[Opening EXTRACTED DATA section]
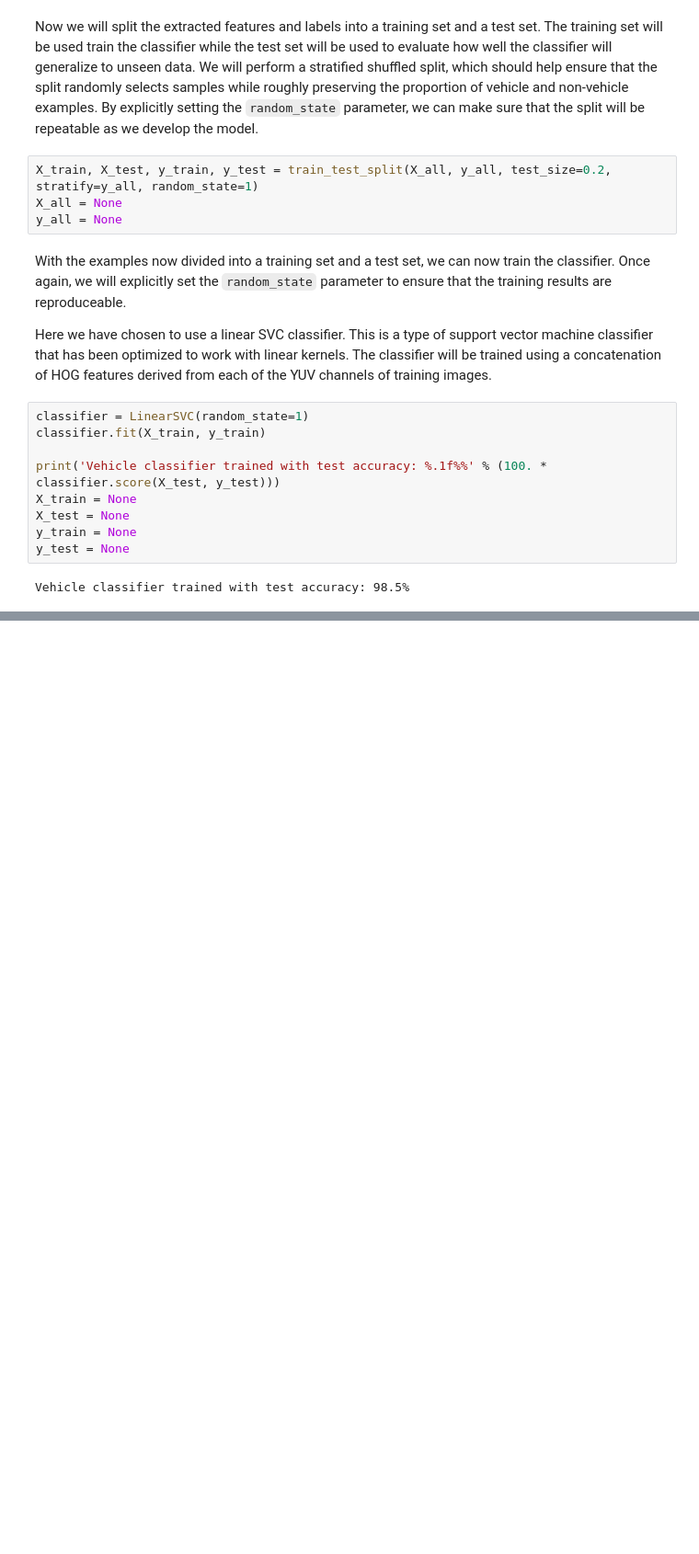
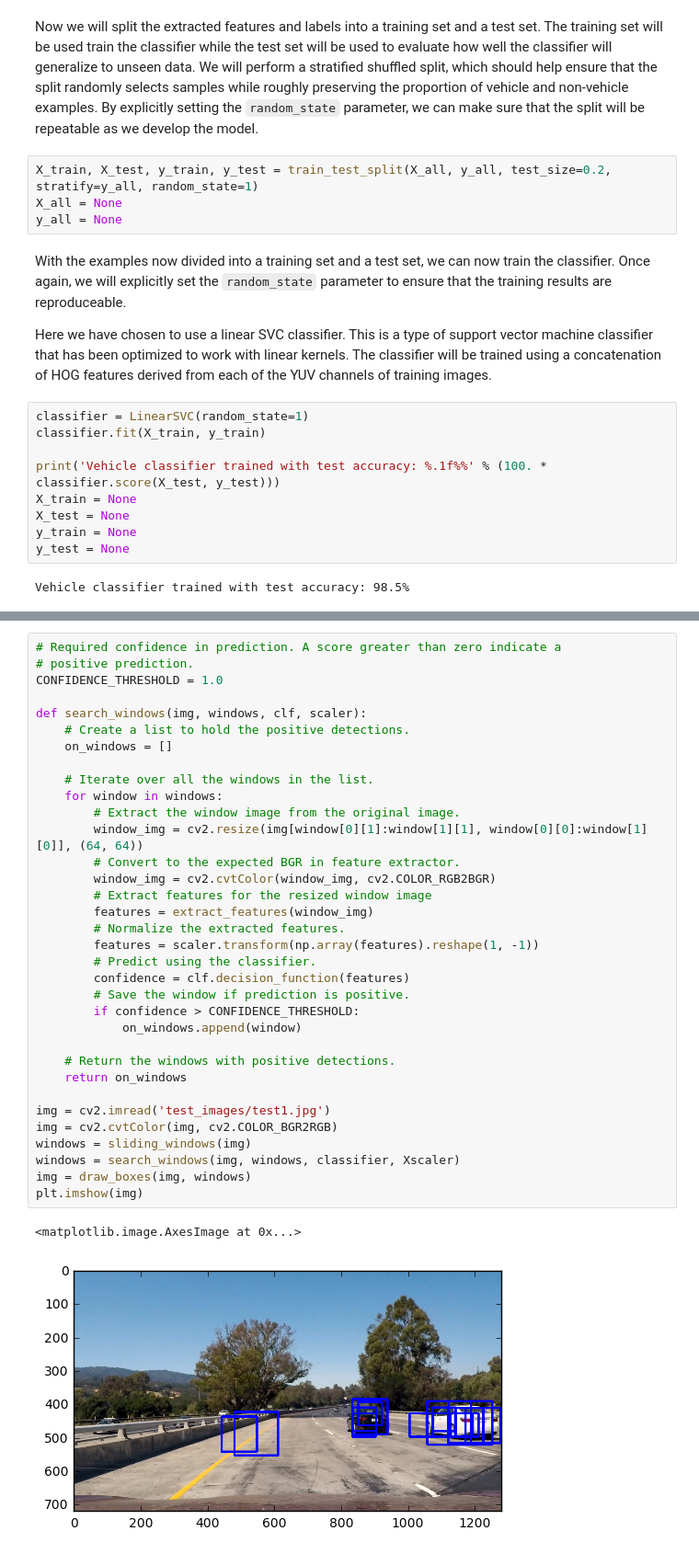
Before and after one commit to rgcottrell/CarND-Vehicle-Detection, a Jupyter notebook: CarND-Vehicle-Detection.ipynb, the cells around one changed output, grey strips where cells are left out. Shown at 92% size. Cells and saved outputs as stored; diff of their text form; blank space fills up the shorter version.

```diff
--- a/CarND-Vehicle-Detection.ipynb
+++ b/CarND-Vehicle-Detection.ipynb
@@ -170,0 +251,37 @@ def pipeline(img):
+# %%
+# Required confidence in prediction. A score greater than zero indicate a
+# positive prediction.
+CONFIDENCE_THRESHOLD = 1.0
+
+def search_windows(img, windows, clf, scaler):
+    # Create a list to hold the positive detections.
+    on_windows = []
+
+    # Iterate over all the windows in the list.
+    for window in windows:
+        # Extract the window image from the original image.
+        window_img = cv2.resize(img[window[0][1]:window[1][1], window[0][0]:window[1][0]], (64, 64))
+        # Convert to the expected BGR in feature extractor.
+        window_img = cv2.cvtColor(window_img, cv2.COLOR_RGB2BGR)
+        # Extract features for the resized window image
+        features = extract_features(window_img)
+        # Normalize the extracted features.
+        features = scaler.transform(np.array(features).reshape(1, -1))
+        # Predict using the classifier.
+        confidence = clf.decision_function(features)
+        # Save the window if prediction is positive.
+        if confidence > CONFIDENCE_THRESHOLD:
+            on_windows.append(window)
+
+    # Return the windows with positive detections.
+    return on_windows
+
+img = cv2.imread('test_images/test1.jpg')
+img = cv2.cvtColor(img, cv2.COLOR_BGR2RGB)
+windows = sliding_windows(img)
+windows = search_windows(img, windows, classifier, Xscaler)
+img = draw_boxes(img, windows)
+plt.imshow(img)
+# %% [output]
+<matplotlib.image.AxesImage at 0x...>
+[figure, added]
```
Also changed, not shown: parts of 24 cells of this notebook, 32 other files.
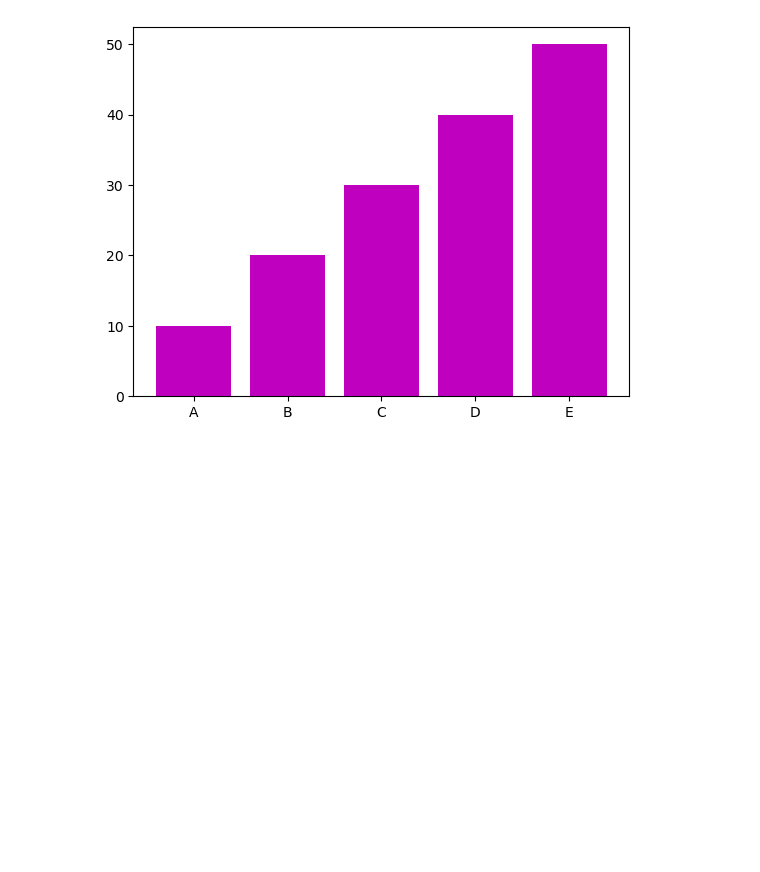
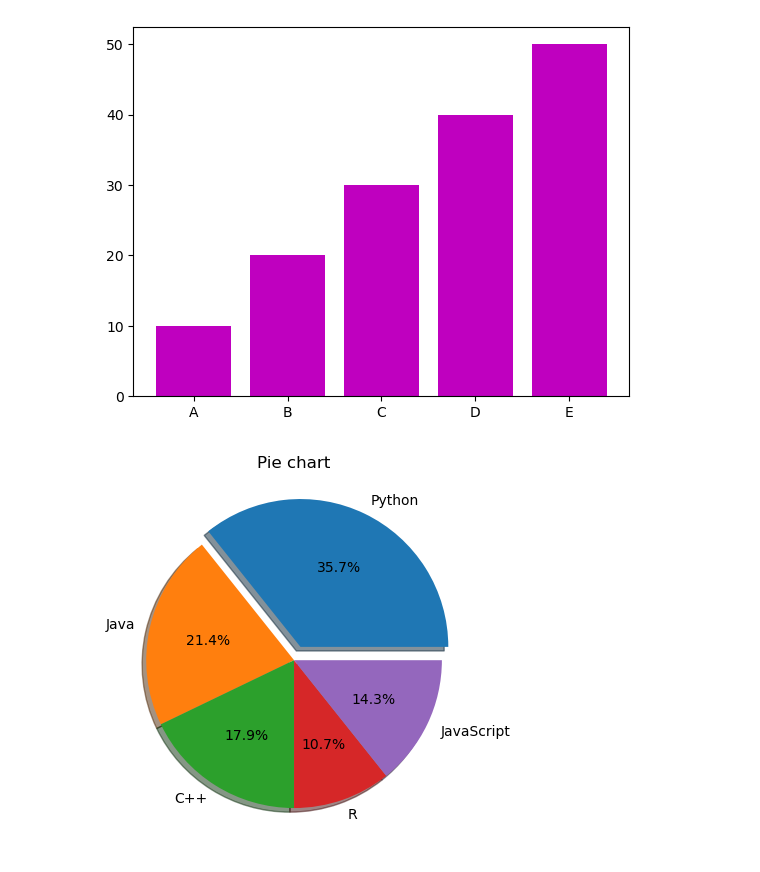
Before and after one commit to Shivauppe/FY2026_January, a Jupyter notebook: DataVisualization.ipynb, the cells around one changed output. Drawn from its saved outputs; the diff is of its cells as text; code cells hidden in the pictures; blank space fills up the shorter version.

Commit message:
Matplotlib visuals

```diff
--- a/DataVisualization.ipynb
+++ b/DataVisualization.ipynb
@@ -173,3 +173,12 @@ plt.bar(x,y,color = 'm')
 plt.show()
 # %% [output]
 [figure]
+# %%
+#pie chart -- to understand the proportion of each category
+language = ['Python','Java','C++','R','JavaScript']
+Students = [50,30,25,15,20]
+plt.pie(Students,labels = language,autopct='%1.1f%%',explode=(0.1,0,0,0,0),shadow=True)
+plt.title("Pie chart")
+plt.show()
+# %% [output]
+[figure, added]
```
Also changed, not shown: parts of 8 cells of this notebook, 5 other files.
[Closing EXTRACTED DATA section]
YOUR TASK
Note down each line above where the word "this" occurs.

SOLUTION
Also changed, not shown: parts of 24 cells of this notebook, 32 other files.
Also changed, not shown: parts of 8 cells of this notebook, 5 other files.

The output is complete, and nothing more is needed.